What They Mean to Me
I wrote the following article in the early fall of 2003. My neighbor kid had to put together a "magazine" as an assignment for his technology class. He chose the military as his main topic, and I wrote this article to give him some content. It may seem a bit corny, but as I searched my heart for what to say, the thoughts in the article are what came to mind. We really are lucky in this country when it comes to many simple things such as taking a walk in the woods. In some parts of the world, venturing off-trail means "land-mine". In Iraq, seeing a plane fly over means you might get blown up. The "lost kid on Lake Superior" reference is true. Only a few weeks before I wrote the article a teenager spent the night in a rowboat out on the big lake until the Coast Guard finally found him the next morning.
Army. Navy. Marine Corps. Air Force. Coast Guard. What do you think of? What do they mean,? Big guns, tanks, fast planes, ships and submarines? Fighting, wining, the glory of war? What do the armed services mean, to you? What do they mean to me?
Our armed forces mean peace and security, a shield thrown up about our wonderful country. I lay my head down at night in the reasonable expectation that I'll wake up the next day. I walk with my son in the woods, never fearing a land-mine. When I see a plane, I think not of sudden death from the sky, but rather dream of trips to faraway places.

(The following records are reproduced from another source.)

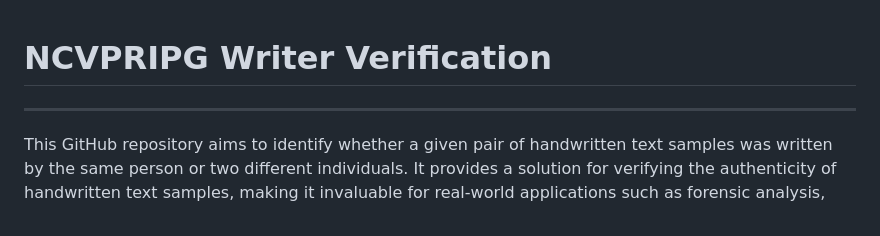
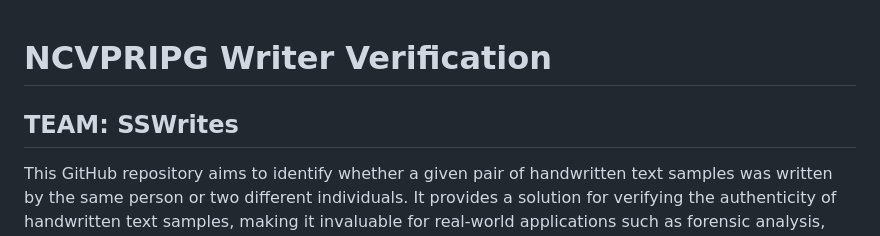
Before and after one commit to Nitish-B21AI056/Writer_Verification, a Markdown page: README.md, the part around the change. Drawn GitHub-style.

```diff
--- a/README.md
+++ b/README.md
@@ -1,4 +1,5 @@
 # NCVPRIPG Writer Verification
+TEAM: SSWrites
 ----------------------------------------------------------------------------------------------------------------------------------------------------------------------
 
 This GitHub repository aims to identify whether a given pair of handwritten text samples was written by the same person or two different individuals. It provides a solution for verifying the authenticity of handwritten text samples, making it invaluable for real-world applications such as forensic analysis, document authentication, and signature verification systems.
```
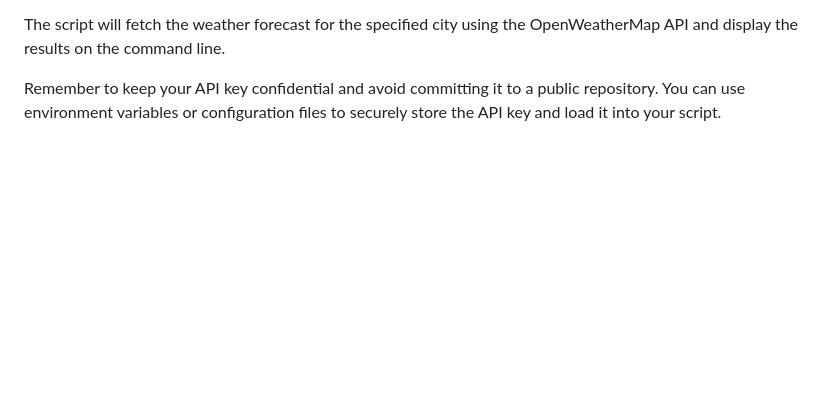
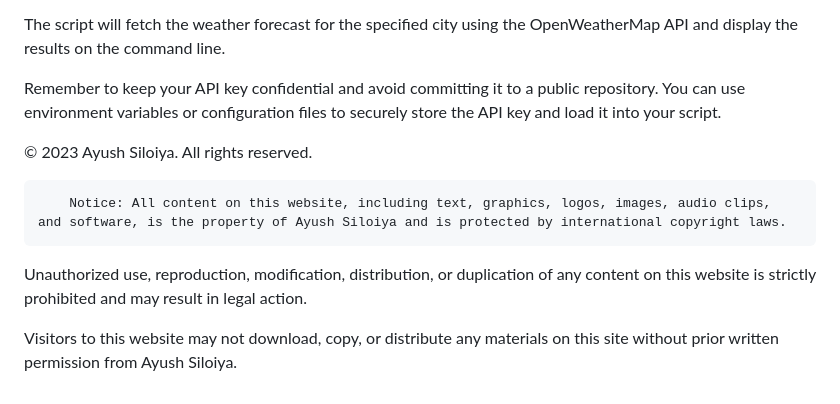
Before and after one commit to ayushsiloiya619/TechGIG-Weather_Forecasting, a Markdown page: README.md, the part around the change. GitHub-like rendering; blank space fills up the shorter version.

```diff
--- a/README.md
+++ b/README.md
@@ -94,5 +94,17 @@ To create a GitHub command-line tool with the given code, you need to follow the
 The script will fetch the weather forecast for the specified city using the OpenWeatherMap API and display the results on the command line.
 
 Remember to keep your API key confidential and avoid committing it to a public repository. You can use environment variables or configuration files to securely store the API key and load it into your script.
-</body>
+ <footer>
+    <p>&copy; 2023 Ayush Siloiya. All rights reserved.</p>
+  <p>
+
+        Notice: All content on this website, including text, graphics, logos, images, audio clips, and software, is the property of Ayush Siloiya and is protected by international copyright laws.
+
+Unauthorized use, reproduction, modification, distribution, or duplication of any content on this website is strictly prohibited and may result in legal action.
+
+Visitors to this website may not download, copy, or distribute any materials on this site without prior written permission from Ayush Siloiya.
+
+  </p>
+  </footer>
+  </body>
 </html>
```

Our armed forces mean service and dedication. When fire strikes, when floods threaten neighborhoods, I see the National Guard springing into action, fighting fires, sandbagging swollen rivers, serving their fellow-man, my neighbors, me. When a child is lost on a rowboat far out on Lake Superior, I see the Coast Guard searching all night long, never slacking, dedicating their efforts to find and save the lost.
Our armed forces mean sacrifice, love of country, love of their fellow-man. My heart cries in sorrow when I hear of more deaths in Iraq. More willing-servants who have given their all for us. When I eat dinner in my will-lit, warm house, I think of the soldiers who stand guard in the desert, who might not even have hot food. I think of their families. I think of the empty chairs at their dinner tables. And I remember, and I am grateful.
Our armed forces mean duty and honor and loyalty. We civilians had the luxury of debating whether to go to war; they had no such luxury. They had to go, or not go, as their Commander-in-Chief ordered. He ordered, and they went. And they serve honorably in the face of mortal danger and constant fear.
When you lay down to sleep at night, take time to remember these men and women who aren't sleeping in their homes, who are separated from their families for your sake. When you go out with your friends, remember those fighting so that you can go about safely. When you make plans for the future, remember those who are fighting to make that future possible. Thank God for these men and women. Thank God for our armed forces.